(Itemized modification records)
◇ ◇ ◇ ◇ ◇
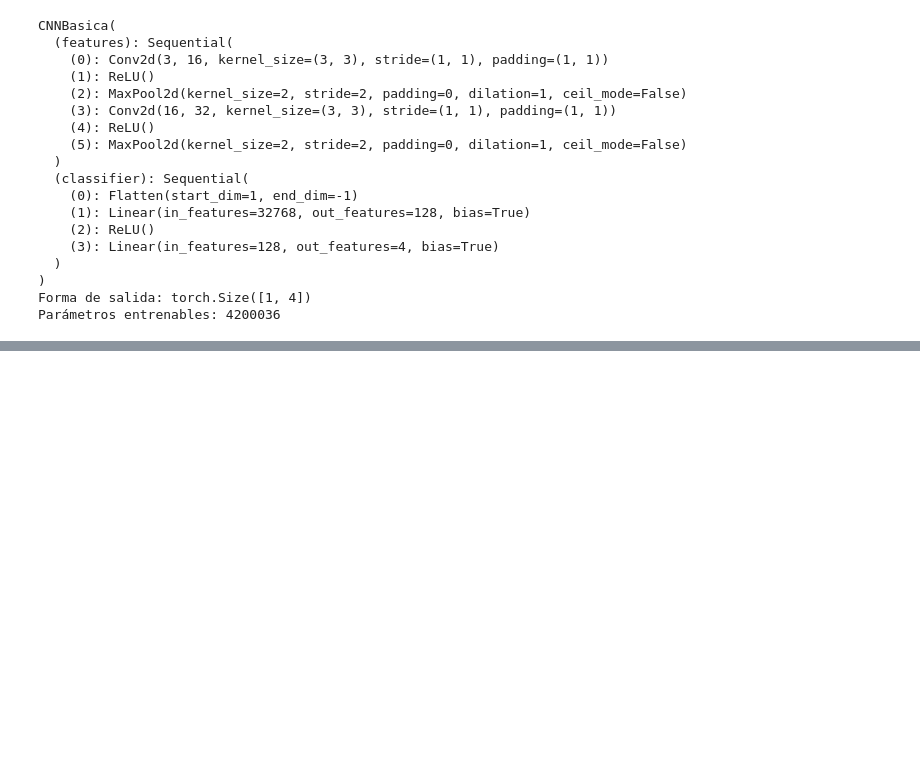
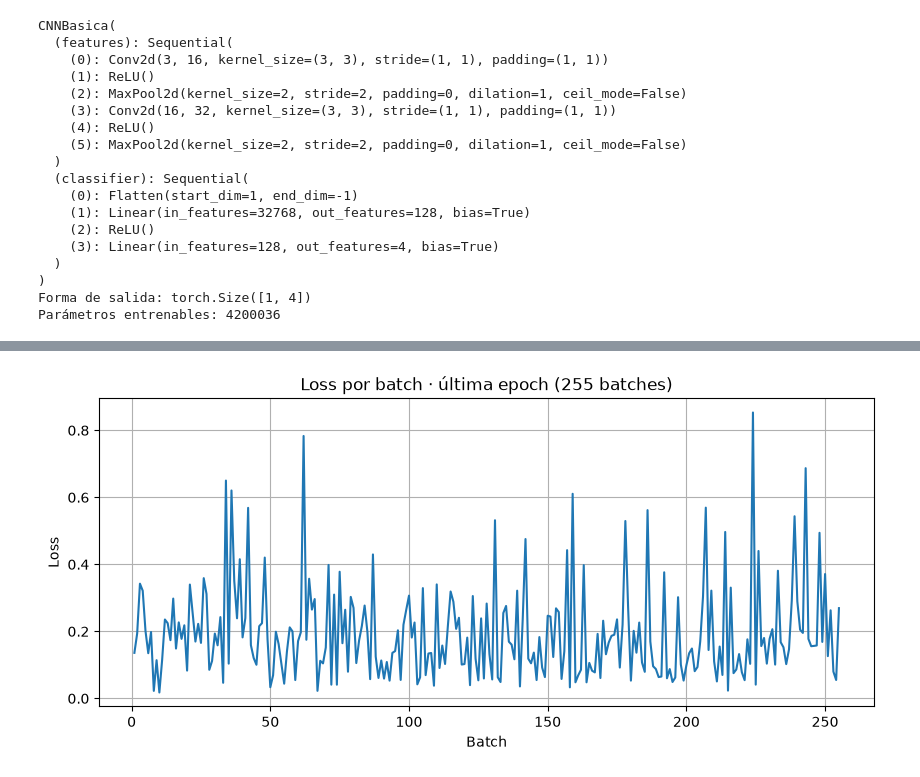
Before and after one commit to catthyy25/PR-CTICA2_FSI_CNN, a Jupyter notebook: CNN.ipynb, the cells around one changed output, grey strips where cells are left out. Cells and saved outputs as stored; diff of their text form; code cells hidden in the pictures; blank space fills up the shorter version.

```diff
--- a/CNN.ipynb
+++ b/CNN.ipynb
@@ -408,0 +546,9 @@ KeyboardInterrupt:
+# %%
+last_batch_losses = history["batch_loss"][-1]
+plt.figure(figsize=(10, 4))
+plt.plot(np.arange(1, len(last_batch_losses) + 1), last_batch_losses)
+plt.title(f"Loss por batch · última epoch ({len(last_batch_losses)} batches)")
+plt.xlabel("Batch"); plt.ylabel("Loss"); plt.grid(True)
+plt.show()
+# %% [output]
+[figure, added]
```
Also changed, not shown: parts of 21 cells of this notebook, 3 other files.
◇ ◇ ◇ ◇ ◇
**WHAT THE TASK ASKS**
The answer is every line in the data where the word "ipynb" appears.

**ANSWER AREA**
Before and after one commit to catthyy25/PR-CTICA2_FSI_CNN, a Jupyter notebook: CNN.ipynb, the cells around one changed output, grey strips where cells are left out. Cells and saved outputs as stored; diff of their text form; code cells hidden in the pictures; blank space fills up the shorter version.
--- a/CNN.ipynb
+++ b/CNN.ipynb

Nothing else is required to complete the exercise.